Revisiting The Merit Of Matthew Stafford's Contract Extension
By Scott McMahon
When the Lions sat at 5-3 in early November, I wrote an article titled, “Has Matthew Stafford Earned His Contract Extension,” in which I compared Stafford’s three-year, $53 million contract extension to the other five NFL quarterbacks whose contracts have a greater per year value. I argued that while Stafford does not have the playoff and Super Bowl success of guys like Aaron Rodgers and Peyton Manning, Stafford has earned his extension in the Lions standards.
How so? Well, Stafford has been a consistent presence under center for the Lions since he debuted in 2009 (outside of an injury-plagued 2010). Prior to Stafford’s arrival, the Lions had used nine quarterbacks in the 10 years since its last playoff appearance in 1999.
Secondly, Stafford knows how to throw the football. The 2013 campaign marked his third straight season of more than 4,500 passing yards and 20 touchdowns, which is hard to argue against.
Thirdly, and most importantly, Stafford led the Lions to the playoffs. For the Lions organization—a team that drafted Stafford after the first 0-16 season in NFL history—making the playoffs just three years later is extraordinary.
Those three criteria still apply and are important to consider when assessing Stafford’s contract situation from the Lions perspective. So then why am I revisiting that article? This sentence:
“But most of all, Stafford’s presence has let GM Martin Mayhew focus on addressing other needs of the team…”
When the Lions entered their bye week with the best chance of any NFC North team of claiming the division, this was true. Stafford was set, there wasn’t much to worry about—his record against winning teams was lacking, but that could easily change with the right personnel. The focus could shift toward the secondary and bolstering an already strong offensive line.
Then, it all fell apart. Head coach Jim Schwartz and offensive coordinator Scott Linehan were fired, and suddenly, the entire focus of the Lions’ offseason turned toward fixing the one thing the front office didn’t think would need fixing: Matthew Stafford.
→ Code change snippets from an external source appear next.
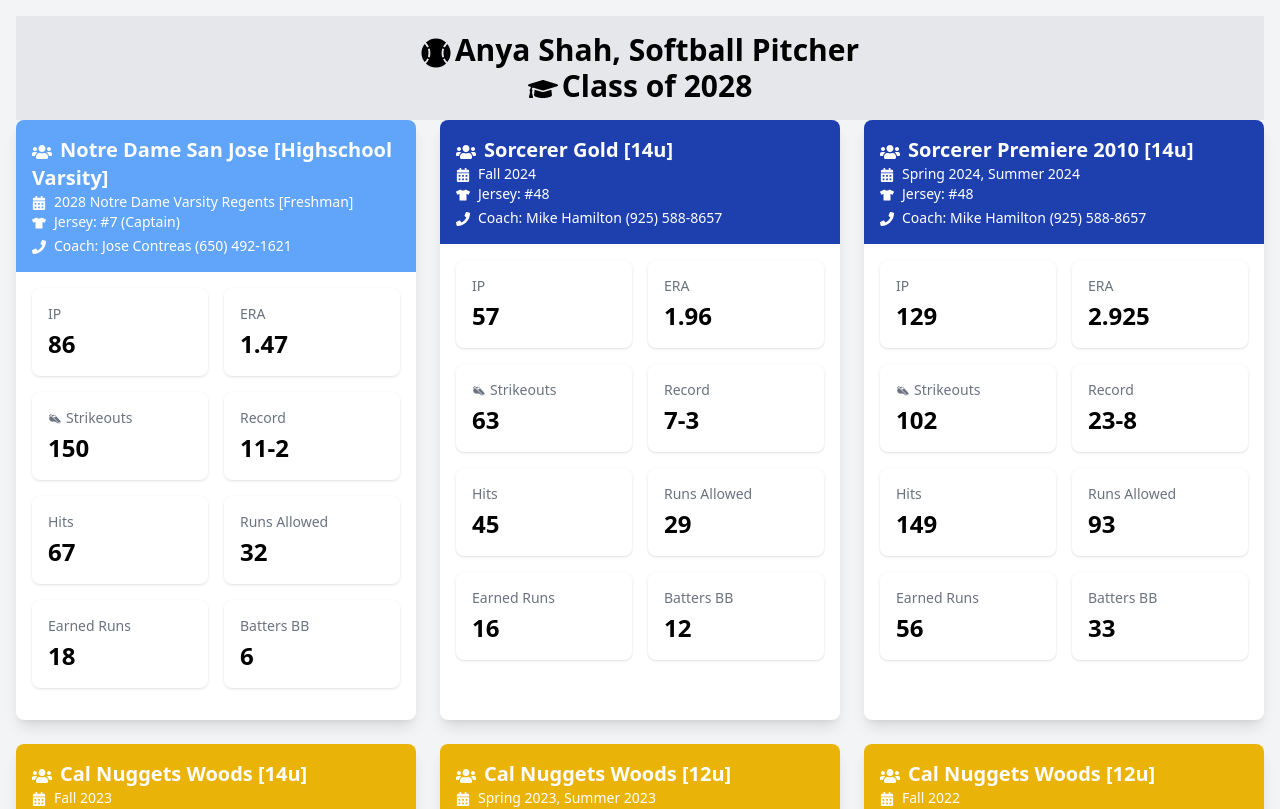
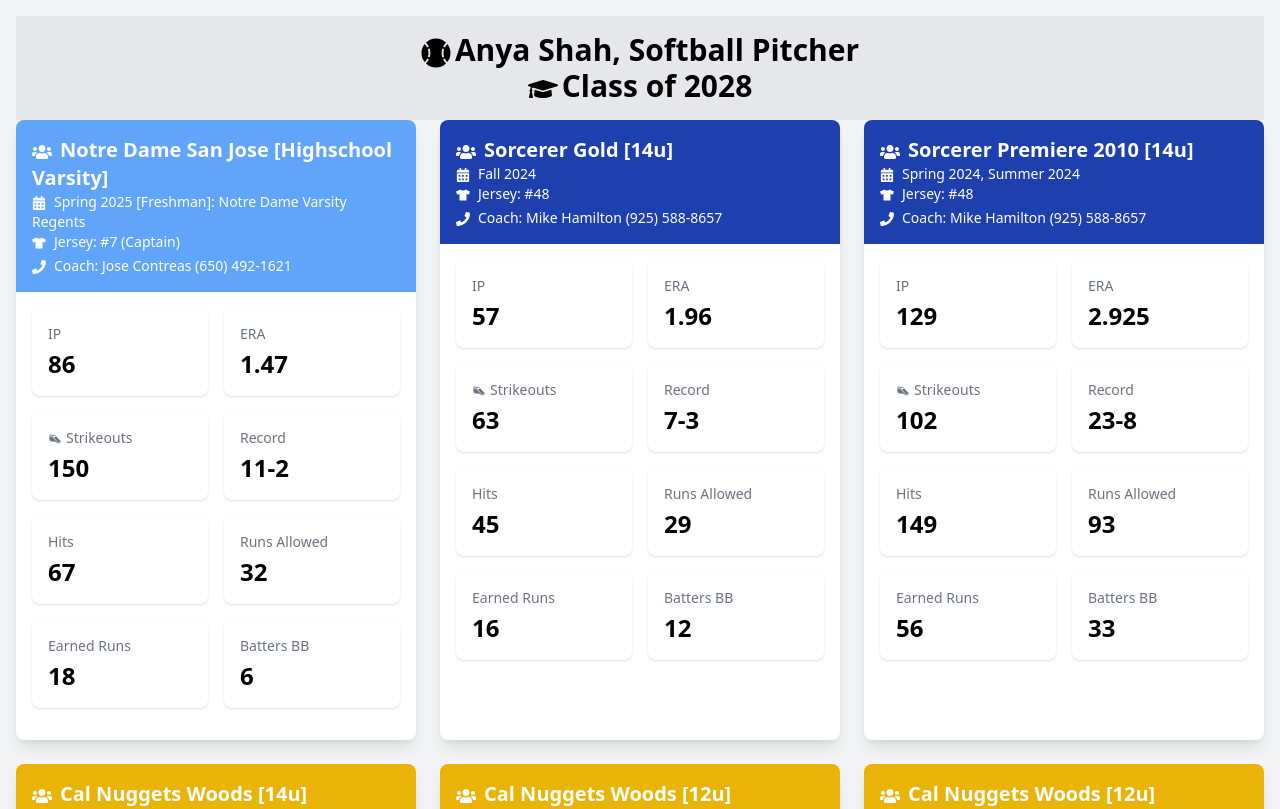
Before and after one commit to ankit249/baseball-stats, a React (Create React App) app: page / in a window 1280 px wide. Shown: the top 809 px of the page. Built offline with nearby package versions, Linux system fonts and the light colour scheme.

Commit message:
Varsity Regents

```diff
--- a/src/App.js
+++ b/src/App.js
@@ -41,7 +41,7 @@
   const teams = [
     {
       name: "Notre Dame San Jose [Highschool Varsity]",
-      seasons: "2028 Notre Dame Varsity Regents [Freshman]",
+      seasons: "Spring 2025 [Freshman]: Notre Dame Varsity Regents",
       jersey: "#7 (Captain)",
       coach: "Jose Contreas",
       phone: "6504921621",
```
Mayhew’s coaching hires this offseason have been almost entirely aimed toward Stafford’s development. Jim Caldwell’s background includes Peyton Manning and Joe Flacco, Joe Lombardi’s includes Drew Brees, and new quarterbacks coach Jim Bob Cooter’s resume includes work as an offensive assistant to Manning’s Broncos. The front office has surrounded Stafford with an entourage of coaches picked mostly—in my opinion—due to the fact that they have worked with the likes of Manning, Brees, and Flacco. All three are unproven in their roles, and only Caldwell has actually held his current position in the past.
Mayhew and the rest of the Lions front office took a gamble on Stafford last year in extending his contract, thinking that they had their winning quarterback and could simply fill the rest of the cupboard around him. The fact that they are now welcoming three new quarterback-heavy coaches to the staff cannot be reassuring to Mayhew and his staff.
I’ll ask the question again: has Stafford earned his extension?
For the reasons above, yes he has—in the context of the Detroit Lions organization. However, it’s not as black-and-white as it was in November. His dismal second half of the 2013 season, combined with the Lions’ failure to ultimately lock down an easy division title, was a tremendous step backward for Stafford. Add in a complete 180 of Mayhew’s priority list and the extension has me more and more nervous every day.
The 2014 season, and Stafford’s reaction to the new coaches and offense, will say a lot about the quarterback’s ability to lead a playoff-caliber team. I’m still cautiously optimistic that the deal will end up being a positive for the Lions, but the bust potential is certainly an elephant in the room entering next season.